The second stage starts after I closed my acupuncture college a few years ago, and this was followed by a gap in time before the next part of my acupuncture life began about a year ago. It was then that I met Mei Long, a young Chinese acupuncturist practising in Holland, and my acupuncture path moved forwards in a different direction, this time towards China (see my blogs of 1st June, 2nd August and 8th Nov 2010). Mei has now completed her translation of my Handbook of Five Element Practice into Chinese, and it is now in proof form (it looks beautiful), awaiting an introduction to be written by Liu Lihong.
And here we come to my second important encounter, that with Liu Lihong, which took place at the Rothenburg Conference a few weeks ago. Having written a seminal book, Reflections on Traditional Chinese Medicine, which Mei tells me is a bestseller in China, he is determined to bring back to traditional Chinese medicine the spirit which has drained from it, and sees five element acupuncture as representing that spirit in the field of acupuncture (he is a traditional herbalist). He is encouraging me to come to China once my book is published over there, which should be in the next few months. So as one door closed upon my life as a teacher in this country, the next, beckoning me to continue my teaching in China, now opens for me. My acupuncture life has indeed been fortunate to have been blessed by two such important encounters with remarkable men.
Finally, lest anybody should think that it is only men who have taught me the great lessons of life, these encounters were preceded by one which brought to an end the first half of my life, for this part of my life was illuminated by the insights of a very great woman, Anna Freud, Freud’s daughter. She died just before I encountered acupuncture, and she would have been delighted to know the direction my life took not long after her death, for she was always encouraging me “to do something big”. I think I now dare say, a little hesitantly and I hope with due humility, that I have now done what she would have liked me to do. I am sure that without her encouragement I would never have dared do what I have done or write what I have written, including this present blog! Nor would I have been ready to accept the challenges my life has offered, and might instead have been tempted to turn my back upon them as I would have done in earlier days.
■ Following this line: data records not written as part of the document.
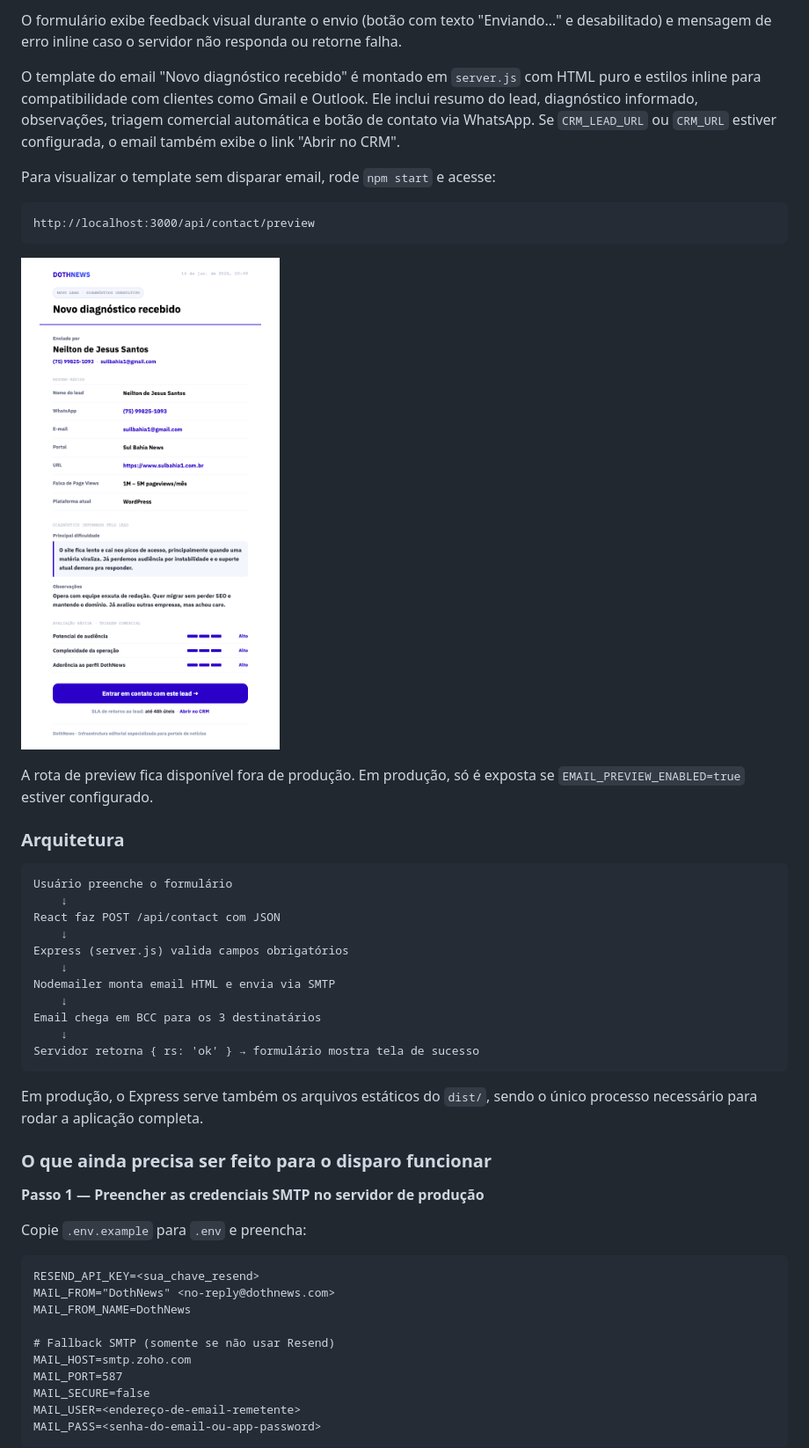
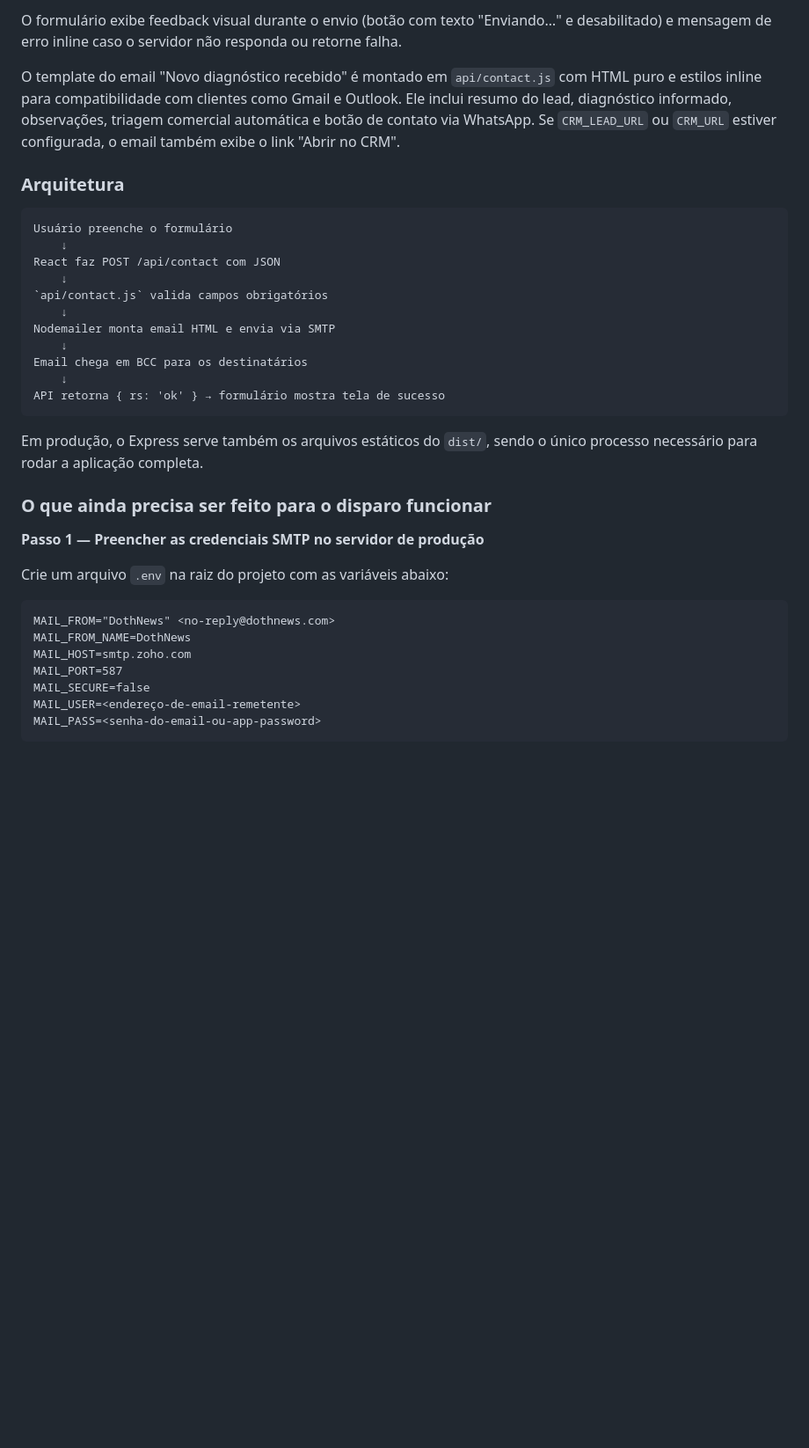
Before and after one commit to lperalta13/dothnews-landing-page, a Markdown page: README.md, the part around one of its changes. Shown at 88% size. GitHub-like rendering; blank space fills up the shorter version.

Commit message:
fix(diagnosis): atualizar documentação sobre o endpoint de contato e validação do formulário

````diff
--- a/README.md
+++ b/README.md
@@ -148,17 +148,7 @@ Para alterar os destinatários, basta editar essa constante em `server.js`.
 
 O formulário exibe feedback visual durante o envio (botão com texto "Enviando…" e desabilitado) e mensagem de erro inline caso o servidor não responda ou retorne falha.
 
-O template do email "Novo diagnóstico recebido" é montado em `server.js` com HTML puro e estilos inline para compatibilidade com clientes como Gmail e Outlook. Ele inclui resumo do lead, diagnóstico informado, observações, triagem comercial automática e botão de contato via WhatsApp. Se `CRM_LEAD_URL` ou `CRM_URL` estiver configurada, o email também exibe o link "Abrir no CRM".
-
-Para visualizar o template sem disparar email, rode `npm start` e acesse:
-
-```text
-http://localhost:3000/api/contact/preview
-```
-
-![Preview do template de email Novo diagnóstico recebido](public/assets/template-email.png)
-
-A rota de preview fica disponível fora de produção. Em produção, só é exposta se `EMAIL_PREVIEW_ENABLED=true` estiver configurado.
+O template do email "Novo diagnóstico recebido" é montado em `api/contact.js` com HTML puro e estilos inline para compatibilidade com clientes como Gmail e Outlook. Ele inclui resumo do lead, diagnóstico informado, observações, triagem comercial automática e botão de contato via WhatsApp. Se `CRM_LEAD_URL` ou `CRM_URL` estiver configurada, o email também exibe o link "Abrir no CRM".
 
 ### Arquitetura
 
@@ -167,13 +157,13 @@ Usuário preenche o formulário
     ↓
 React faz POST /api/contact com JSON
     ↓
-Express (server.js) valida campos obrigatórios
+`api/contact.js` valida campos obrigatórios
     ↓
 Nodemailer monta email HTML e envia via SMTP
     ↓
-Email chega em BCC para os 3 destinatários
+Email chega em BCC para os destinatários
     ↓
-Servidor retorna { rs: 'ok' } → formulário mostra tela de sucesso
+API retorna { rs: 'ok' } → formulário mostra tela de sucesso
 ```
 
 Em produção, o Express serve também os arquivos estáticos do `dist/`, sendo o único processo necessário para rodar a aplicação completa.
@@ -182,14 +172,11 @@ Em produção, o Express serve também os arquivos estáticos do `dist/`, sendo
 
 **Passo 1 — Preencher as credenciais SMTP no servidor de produção**
 
-Copie `.env.example` para `.env` e preencha:
+Crie um arquivo `.env` na raiz do projeto com as variáveis abaixo:
 
 ```
-RESEND_API_KEY=<sua_chave_resend>
 MAIL_FROM="DothNews" <no-reply@dothnews.com>
 MAIL_FROM_NAME=DothNews
-
-# Fallback SMTP (somente se não usar Resend)
 MAIL_HOST=smtp.zoho.com
 MAIL_PORT=587
 MAIL_SECURE=false
````
Also changed, not shown: other parts of README.md (+7 -9 lines).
I give thanks for having been granted the rare grace of encountering three such remarkable people, each of whom in some way changed or is changing the direction of my life.